By Matt Palm
David Auburn’s Pulitzer- and Tony-winning play “Proof” is about a lot of things: Fear of mental illness, standing in a parent’s shadow, even budding romance. But a new production at Theater on the Edge, in Edgewood just south of Orlando, brings another issue to the fore.
As directed by Marco DiGeorge, this “Proof” demonstrates the enormous toll of caring for an ill parent. And it’s from this angle that the production is most successful.
As Catherine, the young woman at the center of the play, Megan Raitano is a wreck of a human. If she’s not sleeping all day, she’s snapping at everyone around her. Raitano gives a fearless performance — Catherine is not altogether likable. But she is completely believable. This is a woman at the end of her rope — and the rope is quickly fraying.
Catherine has spent the last several years rattling around her childhood Chicago home and tending to her father, Robert. Once a brilliant mathematician, his mind — “the machinery,” he calls it — has broken down.
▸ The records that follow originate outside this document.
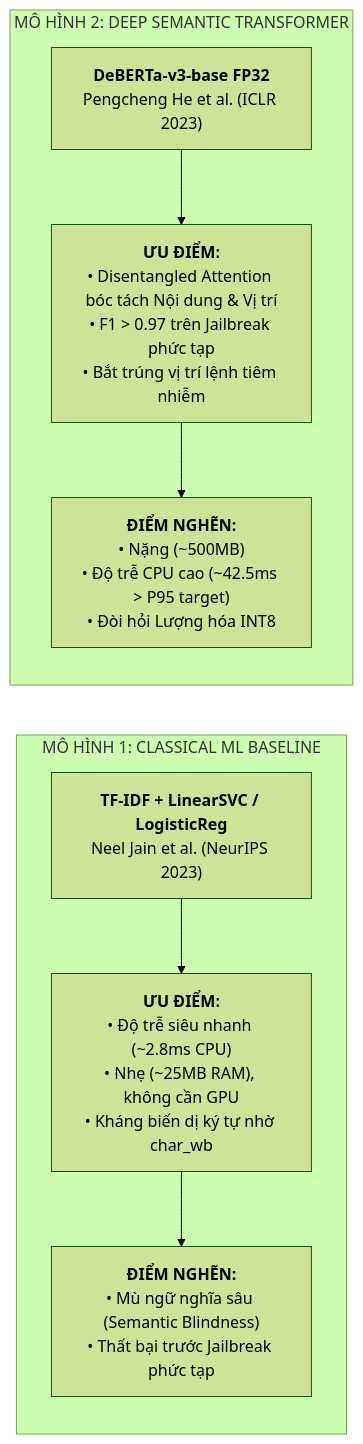
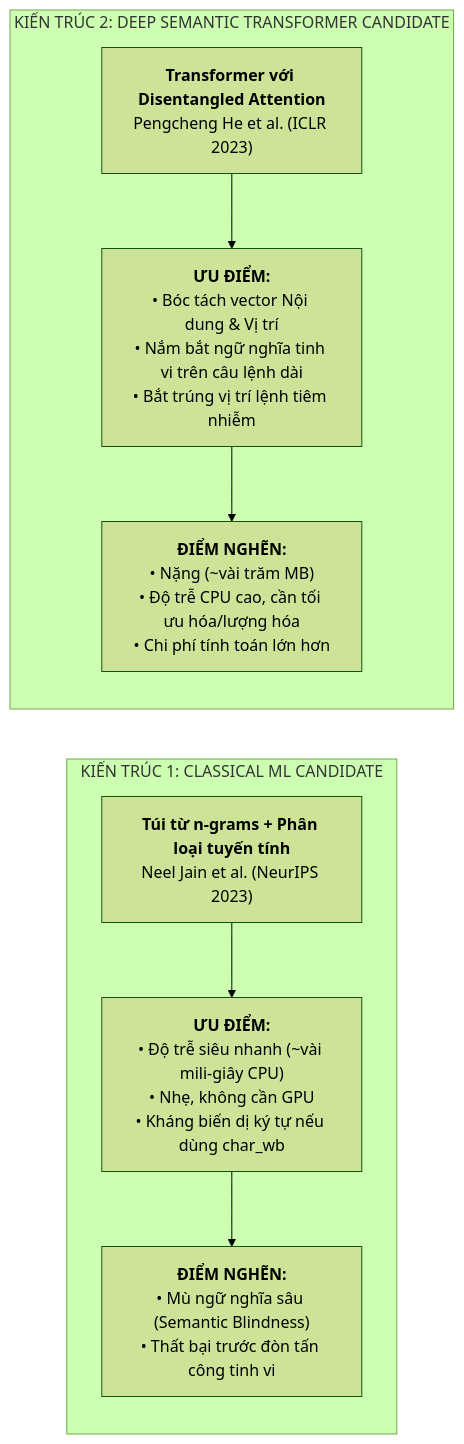
One commit to nvtruongops/pi-guard changed the second of 2 diagrams in workspaces/ducnq/doc/TASK_2_ATTACK_VECTORS_AND_MODELS.md. Above: the diagram before and after it, drawn with Mermaid (forest theme). The commit also changed other lines of this file and 2 other files, not shown here.

````diff
--- a/workspaces/ducnq/doc/TASK_2_ATTACK_VECTORS_AND_MODELS.md
+++ b/workspaces/ducnq/doc/TASK_2_ATTACK_VECTORS_AND_MODELS.md
@@ -59,18 +59,18 @@
 ```mermaid
 flowchart LR
-    subgraph M1 ["MÔ HÌNH 1: CLASSICAL ML BASELINE"]
+    subgraph M1 ["KIẾN TRÚC 1: CLASSICAL ML CANDIDATE"]
         direction TB
-        T1["<b>TF-IDF + LinearSVC / LogisticReg</b><br/>Neel Jain et al. (NeurIPS 2023)"]
-        P1["<b>ƯU ĐIỂM:</b><br/>• Độ trễ siêu nhanh (~2.8ms CPU)<br/>• Nhẹ (~25MB RAM), không cần GPU<br/>• Kháng biến dị ký tự nhờ char_wb"]
-        C1["<b>ĐIỂM NGHẼN:</b><br/>• Mù ngữ nghĩa sâu (Semantic Blindness)<br/>• Thất bại trước Jailbreak phức tạp"]
+        T1["<b>Túi từ n-grams + Phân loại tuyến tính</b><br/>Neel Jain et al. (NeurIPS 2023)"]
+        P1["<b>ƯU ĐIỂM:</b><br/>• Độ trễ siêu nhanh (~vài mili-giây CPU)<br/>• Nhẹ, không cần GPU<br/>• Kháng biến dị ký tự nếu dùng char_wb"]
+        C1["<b>ĐIỂM NGHẼN:</b><br/>• Mù ngữ nghĩa sâu (Semantic Blindness)<br/>• Thất bại trước đòn tấn công tinh vi"]
         T1 --> P1 --> C1
     end
 
-    subgraph M2 ["MÔ HÌNH 2: DEEP SEMANTIC TRANSFORMER"]
+    subgraph M2 ["KIẾN TRÚC 2: DEEP SEMANTIC TRANSFORMER CANDIDATE"]
         direction TB
-        T2["<b>DeBERTa-v3-base FP32</b><br/>Pengcheng He et al. (ICLR 2023)"]
-        P2["<b>ƯU ĐIỂM:</b><br/>• Disentangled Attention bóc tách Nội dung & Vị trí<br/>• F1 > 0.97 trên Jailbreak phức tạp<br/>• Bắt trúng vị trí lệnh tiêm nhiễm"]
-        C2["<b>ĐIỂM NGHẼN:</b><br/>• Nặng (~500MB)<br/>• Độ trễ CPU cao (~42.5ms > P95 target)<br/>• Đòi hỏi Lượng hóa INT8"]
+        T2["<b>Transformer với Disentangled Attention</b><br/>Pengcheng He et al. (ICLR 2023)"]
+        P2["<b>ƯU ĐIỂM:</b><br/>• Bóc tách vector Nội dung & Vị trí<br/>• Nắm bắt ngữ nghĩa tinh vi trên câu lệnh dài<br/>• Bắt trúng vị trí lệnh tiêm nhiễm"]
+        C2["<b>ĐIỂM NGHẼN:</b><br/>• Nặng (~vài trăm MB)<br/>• Độ trễ CPU cao, cần tối ưu hóa/lượng hóa<br/>• Chi phí tính toán lớn hơn"]
         T2 --> P2 --> C2
     end
 ```
````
Auburn laces his dialogue with heartbreaking details: Robert obsessing over messages from aliens he saw in the Dewey Decimal codes on his library books, Catherine pretending to be the imaginary people with whom her father would converse.
The play opens shortly after Robert’s death, and Catherine — who inherited her father’s mathematical mind — is worried she will also inherit his illness.
DiGeorge gets polished performances out of all his actors, who make these people — all of whom have something to prove — feel real.
But the production tries too hard with musical cues from the likes of Sixpence None the Richer or Evanescence. The songs actually work against the production’s verisimilitude, calling to mind slick MTV videos rather than heartfelt emotion.
Better to focus on the strong acting. As Catherine’s well-meaning but overbearing sister, Elaitheia Quinn shows flashes of a guilty conscience. Barry Wright appealingly puts awkward physical movements and vocal tremors to good use as a young mathematician.
Allan Whitehead doesn’t overplay Robert’s illness while showing where Catherine’s irascibility comes from.
Auburn’s pat ending doesn’t ring entirely true — but these actors will make you believe it.
What: Theater on the Edge production of David Auburn’s drama
Length: 2:30, including intermission
Where: Theater on the Edge, 5542 Hansel Ave., Edgewood
When: 8 p.m. Wednesdays, Fridays and Saturdays (except March 16); 2 p.m. Sundays and March 31; through March 31